Report back every line of the entries that contains "position", exactly as written.

---- Data to examine

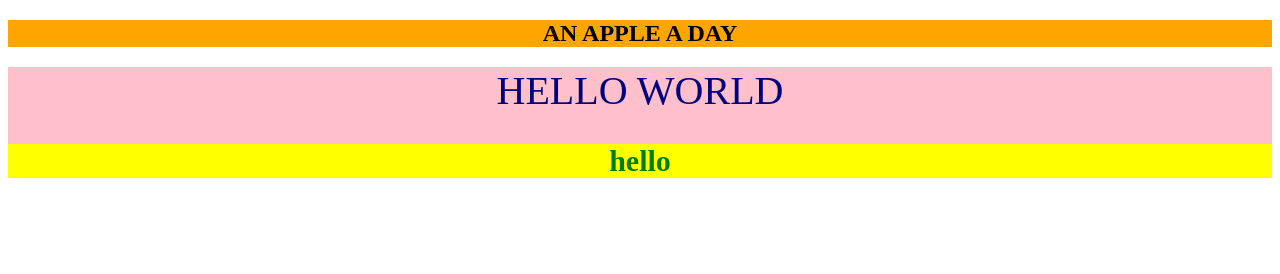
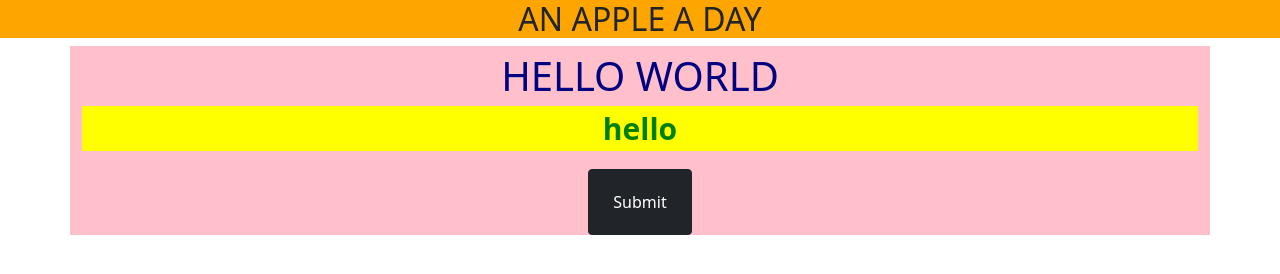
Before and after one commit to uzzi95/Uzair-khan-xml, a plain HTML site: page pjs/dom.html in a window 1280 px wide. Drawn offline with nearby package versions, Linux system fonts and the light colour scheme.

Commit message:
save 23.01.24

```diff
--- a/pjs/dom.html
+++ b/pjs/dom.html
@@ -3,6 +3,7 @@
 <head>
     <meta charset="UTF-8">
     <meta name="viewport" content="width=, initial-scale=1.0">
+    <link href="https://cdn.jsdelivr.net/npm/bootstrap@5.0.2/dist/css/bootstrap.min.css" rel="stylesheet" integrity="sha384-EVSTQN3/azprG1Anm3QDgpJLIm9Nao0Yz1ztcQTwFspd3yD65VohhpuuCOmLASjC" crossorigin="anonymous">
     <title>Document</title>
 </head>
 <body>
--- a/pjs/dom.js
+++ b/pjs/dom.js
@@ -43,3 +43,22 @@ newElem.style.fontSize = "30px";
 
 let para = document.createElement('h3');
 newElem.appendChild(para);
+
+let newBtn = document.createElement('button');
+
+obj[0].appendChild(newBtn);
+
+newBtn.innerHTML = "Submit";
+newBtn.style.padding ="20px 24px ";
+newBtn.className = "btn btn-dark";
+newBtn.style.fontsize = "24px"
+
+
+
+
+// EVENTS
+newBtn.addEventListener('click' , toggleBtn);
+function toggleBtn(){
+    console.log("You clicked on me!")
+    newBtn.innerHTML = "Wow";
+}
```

--------
---- Data to examine

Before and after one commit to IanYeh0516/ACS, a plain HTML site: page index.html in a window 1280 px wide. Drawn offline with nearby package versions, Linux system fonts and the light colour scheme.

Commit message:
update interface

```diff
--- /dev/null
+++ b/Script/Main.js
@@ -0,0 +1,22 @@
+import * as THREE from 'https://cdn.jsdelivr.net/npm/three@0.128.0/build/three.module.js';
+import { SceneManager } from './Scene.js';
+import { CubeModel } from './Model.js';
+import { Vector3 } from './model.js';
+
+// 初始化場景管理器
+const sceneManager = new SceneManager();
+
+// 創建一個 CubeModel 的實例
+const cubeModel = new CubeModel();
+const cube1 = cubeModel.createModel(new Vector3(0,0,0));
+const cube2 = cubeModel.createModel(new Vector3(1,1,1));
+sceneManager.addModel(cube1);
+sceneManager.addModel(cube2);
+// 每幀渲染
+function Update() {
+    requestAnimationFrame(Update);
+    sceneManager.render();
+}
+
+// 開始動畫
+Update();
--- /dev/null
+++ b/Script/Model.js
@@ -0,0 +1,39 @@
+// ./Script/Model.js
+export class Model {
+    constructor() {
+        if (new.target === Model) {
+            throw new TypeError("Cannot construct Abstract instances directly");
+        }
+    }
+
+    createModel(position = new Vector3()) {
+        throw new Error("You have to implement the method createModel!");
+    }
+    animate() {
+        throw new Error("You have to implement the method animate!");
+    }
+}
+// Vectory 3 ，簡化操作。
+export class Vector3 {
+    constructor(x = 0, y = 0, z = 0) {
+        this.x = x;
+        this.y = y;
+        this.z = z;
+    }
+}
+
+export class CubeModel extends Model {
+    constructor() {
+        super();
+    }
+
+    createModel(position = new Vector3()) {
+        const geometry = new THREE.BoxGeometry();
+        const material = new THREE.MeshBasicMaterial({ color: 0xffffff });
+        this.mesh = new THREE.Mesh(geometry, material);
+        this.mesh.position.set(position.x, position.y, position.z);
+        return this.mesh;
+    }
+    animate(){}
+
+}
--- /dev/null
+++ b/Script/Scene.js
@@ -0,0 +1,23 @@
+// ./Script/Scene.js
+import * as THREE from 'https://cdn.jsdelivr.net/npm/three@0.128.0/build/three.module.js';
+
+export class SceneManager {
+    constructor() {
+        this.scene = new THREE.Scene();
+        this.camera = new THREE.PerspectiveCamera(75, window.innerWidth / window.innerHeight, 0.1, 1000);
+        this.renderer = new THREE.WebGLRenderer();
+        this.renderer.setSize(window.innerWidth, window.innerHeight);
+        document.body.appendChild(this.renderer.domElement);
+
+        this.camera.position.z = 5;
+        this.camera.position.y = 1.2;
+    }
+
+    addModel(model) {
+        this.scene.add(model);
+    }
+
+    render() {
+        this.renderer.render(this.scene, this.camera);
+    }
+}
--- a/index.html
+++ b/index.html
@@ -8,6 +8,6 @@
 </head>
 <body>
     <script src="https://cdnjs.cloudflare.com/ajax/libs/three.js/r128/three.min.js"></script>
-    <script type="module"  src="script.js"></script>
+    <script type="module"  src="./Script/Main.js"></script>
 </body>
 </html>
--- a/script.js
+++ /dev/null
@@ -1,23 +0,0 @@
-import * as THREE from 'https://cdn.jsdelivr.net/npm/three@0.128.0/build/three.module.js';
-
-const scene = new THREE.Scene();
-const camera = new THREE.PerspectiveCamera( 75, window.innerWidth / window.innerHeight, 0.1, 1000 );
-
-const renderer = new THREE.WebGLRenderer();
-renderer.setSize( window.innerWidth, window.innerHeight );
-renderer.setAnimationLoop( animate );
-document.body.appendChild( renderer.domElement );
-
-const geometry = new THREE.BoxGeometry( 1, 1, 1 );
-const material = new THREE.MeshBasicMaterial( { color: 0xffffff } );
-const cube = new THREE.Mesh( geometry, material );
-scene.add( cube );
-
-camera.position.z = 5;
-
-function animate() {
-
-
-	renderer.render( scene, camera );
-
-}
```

--------
---- Data to examine

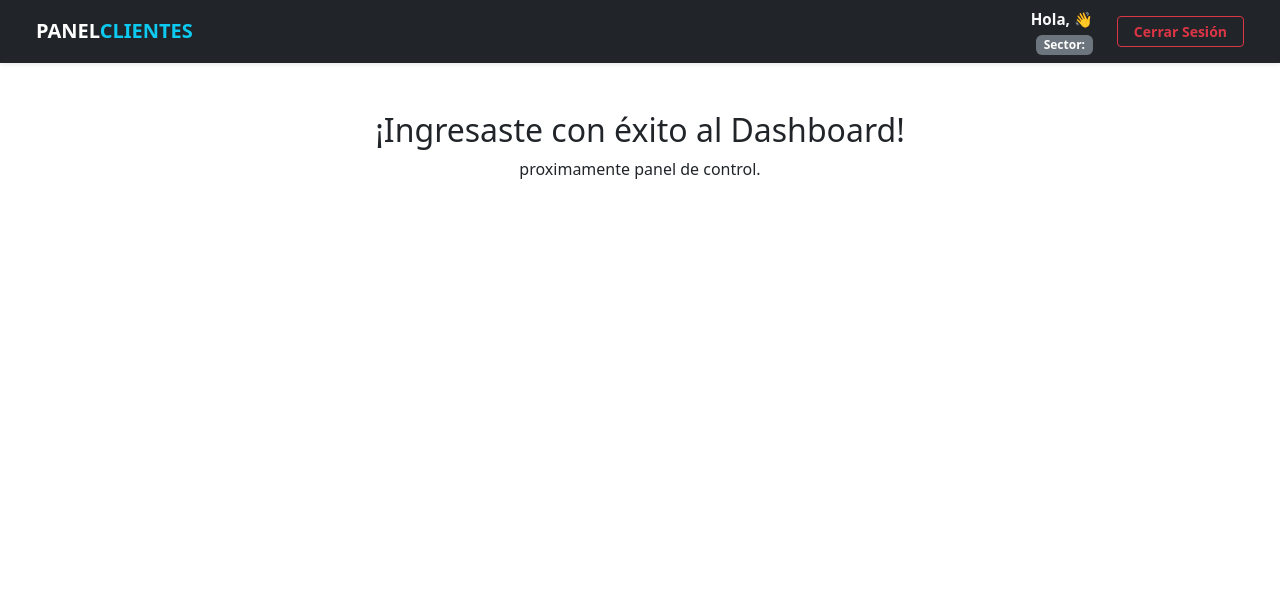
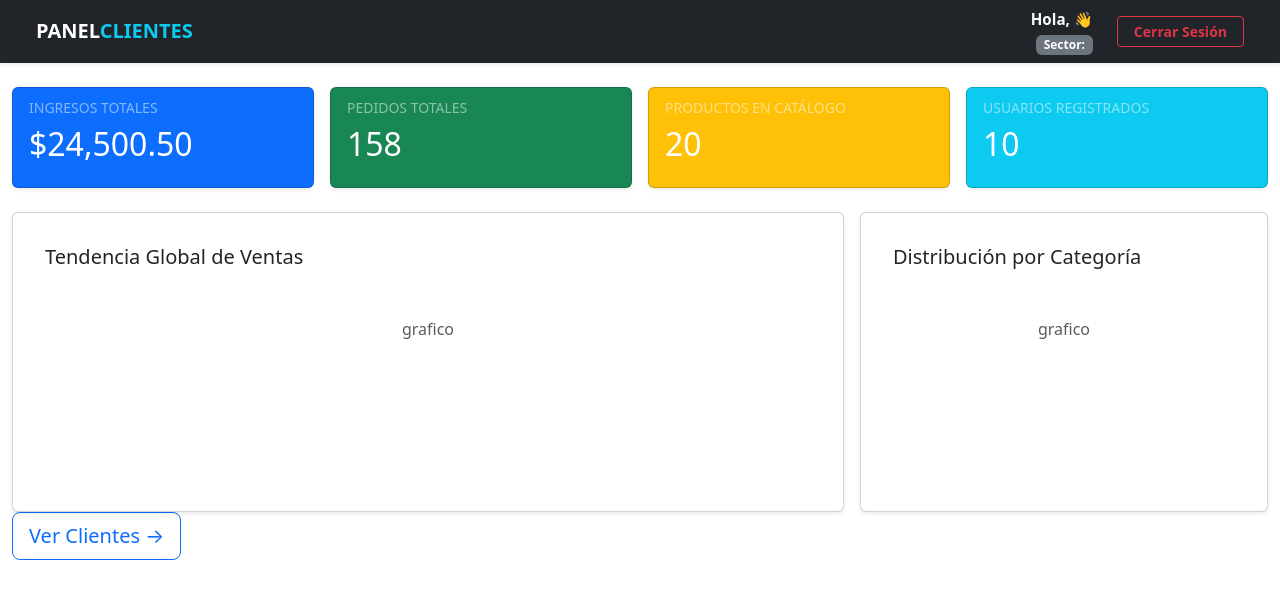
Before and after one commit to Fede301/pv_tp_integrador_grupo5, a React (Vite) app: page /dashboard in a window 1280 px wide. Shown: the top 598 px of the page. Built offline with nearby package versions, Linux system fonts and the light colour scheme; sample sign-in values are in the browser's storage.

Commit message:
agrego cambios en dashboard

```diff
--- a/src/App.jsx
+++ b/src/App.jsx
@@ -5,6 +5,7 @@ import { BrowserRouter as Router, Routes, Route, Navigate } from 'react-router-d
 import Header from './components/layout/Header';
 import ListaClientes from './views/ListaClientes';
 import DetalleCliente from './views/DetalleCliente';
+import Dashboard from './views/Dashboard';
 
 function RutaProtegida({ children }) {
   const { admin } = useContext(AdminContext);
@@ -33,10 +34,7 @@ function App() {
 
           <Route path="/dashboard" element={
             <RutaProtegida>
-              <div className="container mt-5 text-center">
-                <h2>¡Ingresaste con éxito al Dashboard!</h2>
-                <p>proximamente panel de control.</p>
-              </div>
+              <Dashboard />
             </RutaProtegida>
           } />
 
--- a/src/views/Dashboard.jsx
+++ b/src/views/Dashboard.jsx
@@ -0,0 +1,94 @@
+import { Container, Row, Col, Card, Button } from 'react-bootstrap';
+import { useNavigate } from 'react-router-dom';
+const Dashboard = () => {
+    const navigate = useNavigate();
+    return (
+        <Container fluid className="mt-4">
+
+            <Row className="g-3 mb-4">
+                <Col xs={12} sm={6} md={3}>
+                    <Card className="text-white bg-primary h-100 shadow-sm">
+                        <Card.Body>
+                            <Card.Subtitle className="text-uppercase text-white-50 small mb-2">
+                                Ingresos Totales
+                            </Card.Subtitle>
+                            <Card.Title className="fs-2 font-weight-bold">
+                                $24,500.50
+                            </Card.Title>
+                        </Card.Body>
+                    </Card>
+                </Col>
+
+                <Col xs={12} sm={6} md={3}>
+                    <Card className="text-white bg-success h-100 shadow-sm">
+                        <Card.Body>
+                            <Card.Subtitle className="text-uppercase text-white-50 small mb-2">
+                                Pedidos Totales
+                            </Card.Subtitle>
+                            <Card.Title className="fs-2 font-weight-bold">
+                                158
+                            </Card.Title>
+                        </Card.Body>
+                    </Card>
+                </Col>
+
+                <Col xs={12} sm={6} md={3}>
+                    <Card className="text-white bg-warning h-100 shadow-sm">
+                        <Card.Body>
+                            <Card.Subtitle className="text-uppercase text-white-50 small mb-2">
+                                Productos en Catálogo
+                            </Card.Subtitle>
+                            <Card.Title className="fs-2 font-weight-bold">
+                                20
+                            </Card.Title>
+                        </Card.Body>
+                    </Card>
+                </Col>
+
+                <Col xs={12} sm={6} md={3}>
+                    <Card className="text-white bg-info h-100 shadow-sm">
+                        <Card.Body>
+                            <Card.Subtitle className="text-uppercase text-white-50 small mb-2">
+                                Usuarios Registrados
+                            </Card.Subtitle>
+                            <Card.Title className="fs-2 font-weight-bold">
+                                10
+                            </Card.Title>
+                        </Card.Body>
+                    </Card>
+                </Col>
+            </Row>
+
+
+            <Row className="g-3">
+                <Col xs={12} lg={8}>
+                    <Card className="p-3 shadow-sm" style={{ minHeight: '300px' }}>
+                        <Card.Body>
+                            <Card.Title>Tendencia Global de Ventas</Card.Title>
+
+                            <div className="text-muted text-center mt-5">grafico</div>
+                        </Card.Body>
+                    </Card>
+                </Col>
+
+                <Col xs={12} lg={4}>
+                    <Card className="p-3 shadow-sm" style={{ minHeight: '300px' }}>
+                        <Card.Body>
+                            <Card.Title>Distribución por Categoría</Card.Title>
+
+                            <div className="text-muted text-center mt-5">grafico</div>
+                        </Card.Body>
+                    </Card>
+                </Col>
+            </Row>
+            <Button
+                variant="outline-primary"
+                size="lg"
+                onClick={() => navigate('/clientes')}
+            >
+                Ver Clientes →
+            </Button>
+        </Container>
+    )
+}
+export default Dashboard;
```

--------

=== Response ===
+    createModel(position = new Vector3()) {
+    createModel(position = new Vector3()) {
+        this.mesh.position.set(position.x, position.y, position.z);
+        this.camera.position.z = 5;
+        this.camera.position.y = 1.2;
-camera.position.z = 5;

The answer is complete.